WHAT IS REQUIRED: Going down the data below, set down exactly the line with "Before and after one commit to niduslabs-dev/website, a" and each line after it through the line with "Co-Authored-By: Claude Opus"; no other lines.
- Opening Delimiter -
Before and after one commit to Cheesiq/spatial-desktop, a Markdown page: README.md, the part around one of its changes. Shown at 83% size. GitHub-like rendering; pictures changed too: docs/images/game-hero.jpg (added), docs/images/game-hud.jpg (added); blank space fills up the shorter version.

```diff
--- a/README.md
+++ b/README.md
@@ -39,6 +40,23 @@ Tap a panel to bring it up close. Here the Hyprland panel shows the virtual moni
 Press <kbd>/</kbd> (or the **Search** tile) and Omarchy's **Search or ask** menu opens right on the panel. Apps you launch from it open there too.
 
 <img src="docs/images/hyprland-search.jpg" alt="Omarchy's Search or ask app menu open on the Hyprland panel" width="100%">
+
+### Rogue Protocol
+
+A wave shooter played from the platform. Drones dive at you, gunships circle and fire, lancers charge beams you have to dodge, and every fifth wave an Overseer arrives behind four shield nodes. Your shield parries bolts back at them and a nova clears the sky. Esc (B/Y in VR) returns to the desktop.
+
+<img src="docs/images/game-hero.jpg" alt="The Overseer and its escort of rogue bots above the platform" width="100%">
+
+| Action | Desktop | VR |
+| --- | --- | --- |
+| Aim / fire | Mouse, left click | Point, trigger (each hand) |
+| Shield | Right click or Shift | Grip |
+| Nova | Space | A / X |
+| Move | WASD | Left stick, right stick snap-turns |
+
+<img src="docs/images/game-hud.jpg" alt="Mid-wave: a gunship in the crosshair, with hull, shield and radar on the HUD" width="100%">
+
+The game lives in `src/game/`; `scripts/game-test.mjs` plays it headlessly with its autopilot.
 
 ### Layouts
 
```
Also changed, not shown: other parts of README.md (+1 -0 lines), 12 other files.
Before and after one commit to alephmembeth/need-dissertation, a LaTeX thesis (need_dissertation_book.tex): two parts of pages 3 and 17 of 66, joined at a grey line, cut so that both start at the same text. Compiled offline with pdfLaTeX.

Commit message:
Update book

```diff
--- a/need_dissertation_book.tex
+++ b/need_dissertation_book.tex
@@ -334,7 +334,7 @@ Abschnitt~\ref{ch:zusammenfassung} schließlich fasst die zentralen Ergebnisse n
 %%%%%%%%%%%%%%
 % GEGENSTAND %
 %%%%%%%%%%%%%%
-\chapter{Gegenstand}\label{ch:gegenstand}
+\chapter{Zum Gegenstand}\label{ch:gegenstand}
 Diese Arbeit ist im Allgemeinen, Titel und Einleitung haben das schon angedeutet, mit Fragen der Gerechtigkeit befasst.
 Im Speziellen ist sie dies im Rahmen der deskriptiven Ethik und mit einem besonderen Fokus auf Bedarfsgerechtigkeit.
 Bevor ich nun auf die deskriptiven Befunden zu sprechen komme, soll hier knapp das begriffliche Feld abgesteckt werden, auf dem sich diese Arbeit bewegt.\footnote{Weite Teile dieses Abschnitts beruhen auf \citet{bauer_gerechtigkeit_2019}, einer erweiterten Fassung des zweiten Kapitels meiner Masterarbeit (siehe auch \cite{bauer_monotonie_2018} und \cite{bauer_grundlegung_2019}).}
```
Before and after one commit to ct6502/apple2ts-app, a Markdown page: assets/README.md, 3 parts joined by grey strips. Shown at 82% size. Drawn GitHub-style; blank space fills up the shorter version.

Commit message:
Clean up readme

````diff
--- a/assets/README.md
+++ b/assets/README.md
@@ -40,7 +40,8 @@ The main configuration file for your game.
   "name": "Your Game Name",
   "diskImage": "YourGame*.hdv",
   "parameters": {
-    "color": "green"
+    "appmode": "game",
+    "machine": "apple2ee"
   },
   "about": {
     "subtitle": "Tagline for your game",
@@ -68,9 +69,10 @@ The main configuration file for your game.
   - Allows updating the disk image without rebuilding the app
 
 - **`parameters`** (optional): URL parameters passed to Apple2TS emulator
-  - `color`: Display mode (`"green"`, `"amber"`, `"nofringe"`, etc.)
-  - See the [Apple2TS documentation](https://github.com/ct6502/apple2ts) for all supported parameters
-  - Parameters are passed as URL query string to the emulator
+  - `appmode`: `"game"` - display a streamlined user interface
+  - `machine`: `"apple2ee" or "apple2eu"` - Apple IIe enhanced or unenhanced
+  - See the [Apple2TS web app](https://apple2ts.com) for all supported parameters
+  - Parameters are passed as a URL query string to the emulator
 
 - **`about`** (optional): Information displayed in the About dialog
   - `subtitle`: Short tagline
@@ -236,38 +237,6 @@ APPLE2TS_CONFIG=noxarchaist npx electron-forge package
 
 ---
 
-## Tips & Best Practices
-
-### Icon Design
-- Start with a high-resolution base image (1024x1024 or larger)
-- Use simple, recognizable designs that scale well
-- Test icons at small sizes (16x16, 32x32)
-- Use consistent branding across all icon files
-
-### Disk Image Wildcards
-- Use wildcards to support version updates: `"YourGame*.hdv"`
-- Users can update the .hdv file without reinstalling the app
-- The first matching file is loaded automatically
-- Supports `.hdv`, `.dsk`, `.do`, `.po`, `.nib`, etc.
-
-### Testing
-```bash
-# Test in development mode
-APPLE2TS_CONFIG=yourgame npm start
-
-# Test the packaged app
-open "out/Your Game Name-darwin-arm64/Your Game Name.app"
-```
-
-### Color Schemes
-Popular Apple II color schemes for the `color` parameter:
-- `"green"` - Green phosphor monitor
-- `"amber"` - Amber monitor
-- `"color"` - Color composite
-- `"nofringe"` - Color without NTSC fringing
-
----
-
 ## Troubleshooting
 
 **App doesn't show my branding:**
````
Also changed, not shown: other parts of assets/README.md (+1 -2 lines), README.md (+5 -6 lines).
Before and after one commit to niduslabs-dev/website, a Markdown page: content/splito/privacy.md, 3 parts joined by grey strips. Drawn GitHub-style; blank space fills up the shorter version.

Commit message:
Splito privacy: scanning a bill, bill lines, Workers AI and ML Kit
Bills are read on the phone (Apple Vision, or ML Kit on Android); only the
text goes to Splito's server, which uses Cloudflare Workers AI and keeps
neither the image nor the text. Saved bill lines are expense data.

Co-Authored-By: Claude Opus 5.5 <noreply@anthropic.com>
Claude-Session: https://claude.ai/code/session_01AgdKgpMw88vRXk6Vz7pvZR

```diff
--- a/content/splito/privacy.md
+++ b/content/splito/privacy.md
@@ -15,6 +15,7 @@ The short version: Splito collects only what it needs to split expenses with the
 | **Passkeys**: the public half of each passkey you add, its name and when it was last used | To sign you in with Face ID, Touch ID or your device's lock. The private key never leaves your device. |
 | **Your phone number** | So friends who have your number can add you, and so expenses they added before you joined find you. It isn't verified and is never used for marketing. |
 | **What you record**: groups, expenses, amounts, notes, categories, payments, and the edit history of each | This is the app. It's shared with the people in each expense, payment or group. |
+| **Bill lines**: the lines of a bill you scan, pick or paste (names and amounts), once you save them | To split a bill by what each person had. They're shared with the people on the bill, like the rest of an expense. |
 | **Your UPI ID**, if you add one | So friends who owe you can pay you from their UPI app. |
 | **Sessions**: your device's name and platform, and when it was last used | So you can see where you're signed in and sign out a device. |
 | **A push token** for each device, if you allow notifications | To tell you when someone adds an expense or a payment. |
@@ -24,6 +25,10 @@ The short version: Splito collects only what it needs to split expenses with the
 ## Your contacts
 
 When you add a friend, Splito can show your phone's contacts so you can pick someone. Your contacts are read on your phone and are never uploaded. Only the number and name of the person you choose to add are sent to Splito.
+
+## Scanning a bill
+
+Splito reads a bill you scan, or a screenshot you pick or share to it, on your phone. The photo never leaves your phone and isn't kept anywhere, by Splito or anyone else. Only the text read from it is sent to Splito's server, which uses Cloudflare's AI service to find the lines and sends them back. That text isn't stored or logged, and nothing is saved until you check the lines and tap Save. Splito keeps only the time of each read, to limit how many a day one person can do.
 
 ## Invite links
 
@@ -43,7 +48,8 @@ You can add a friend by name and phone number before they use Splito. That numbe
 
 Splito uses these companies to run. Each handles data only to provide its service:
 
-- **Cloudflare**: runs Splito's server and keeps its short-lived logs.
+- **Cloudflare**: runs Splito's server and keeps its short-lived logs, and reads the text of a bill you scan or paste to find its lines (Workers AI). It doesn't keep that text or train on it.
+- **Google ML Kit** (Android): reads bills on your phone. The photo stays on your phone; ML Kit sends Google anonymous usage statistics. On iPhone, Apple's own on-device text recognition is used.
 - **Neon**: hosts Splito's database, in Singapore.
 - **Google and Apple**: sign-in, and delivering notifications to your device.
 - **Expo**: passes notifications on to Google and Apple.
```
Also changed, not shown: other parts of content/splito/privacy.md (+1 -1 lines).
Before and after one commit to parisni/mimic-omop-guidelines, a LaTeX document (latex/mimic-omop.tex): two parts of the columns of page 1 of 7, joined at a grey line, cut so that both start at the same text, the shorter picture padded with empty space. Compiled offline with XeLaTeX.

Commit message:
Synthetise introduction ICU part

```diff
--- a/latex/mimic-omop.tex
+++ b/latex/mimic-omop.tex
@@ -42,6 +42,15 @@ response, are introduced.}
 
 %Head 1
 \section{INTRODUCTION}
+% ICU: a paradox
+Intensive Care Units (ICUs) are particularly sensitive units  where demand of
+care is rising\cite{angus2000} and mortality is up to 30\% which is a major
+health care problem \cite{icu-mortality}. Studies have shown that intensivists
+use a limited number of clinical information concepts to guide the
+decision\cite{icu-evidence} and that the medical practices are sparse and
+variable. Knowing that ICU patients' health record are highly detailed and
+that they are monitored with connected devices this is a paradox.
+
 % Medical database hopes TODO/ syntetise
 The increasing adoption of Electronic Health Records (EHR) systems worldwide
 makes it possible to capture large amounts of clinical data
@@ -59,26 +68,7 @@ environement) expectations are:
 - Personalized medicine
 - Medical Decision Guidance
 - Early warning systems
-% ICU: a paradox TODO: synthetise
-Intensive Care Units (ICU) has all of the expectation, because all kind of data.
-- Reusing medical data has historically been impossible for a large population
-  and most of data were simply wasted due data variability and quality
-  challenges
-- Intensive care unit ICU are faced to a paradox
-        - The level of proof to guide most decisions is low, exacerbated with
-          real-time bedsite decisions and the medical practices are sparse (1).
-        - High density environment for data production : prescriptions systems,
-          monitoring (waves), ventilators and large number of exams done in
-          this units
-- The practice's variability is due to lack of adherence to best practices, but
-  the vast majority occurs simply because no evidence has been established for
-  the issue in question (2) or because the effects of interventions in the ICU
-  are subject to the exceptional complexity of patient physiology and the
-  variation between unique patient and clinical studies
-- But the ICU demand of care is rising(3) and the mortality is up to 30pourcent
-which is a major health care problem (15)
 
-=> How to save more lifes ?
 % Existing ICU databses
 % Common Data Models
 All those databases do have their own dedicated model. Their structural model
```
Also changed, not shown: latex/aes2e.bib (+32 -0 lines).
- Closing Delimiter -
RESPONSE FOR THIS EXERCISE:
Before and after one commit to niduslabs-dev/website, a Markdown page: content/splito/privacy.md, 3 parts joined by grey strips. Drawn GitHub-style; blank space fills up the shorter version.

Commit message:
Splito privacy: scanning a bill, bill lines, Workers AI and ML Kit
Bills are read on the phone (Apple Vision, or ML Kit on Android); only the
text goes to Splito's server, which uses Cloudflare Workers AI and keeps
neither the image nor the text. Saved bill lines are expense data.

Co-Authored-By: Claude Opus 5.5 <noreply@anthropic.com>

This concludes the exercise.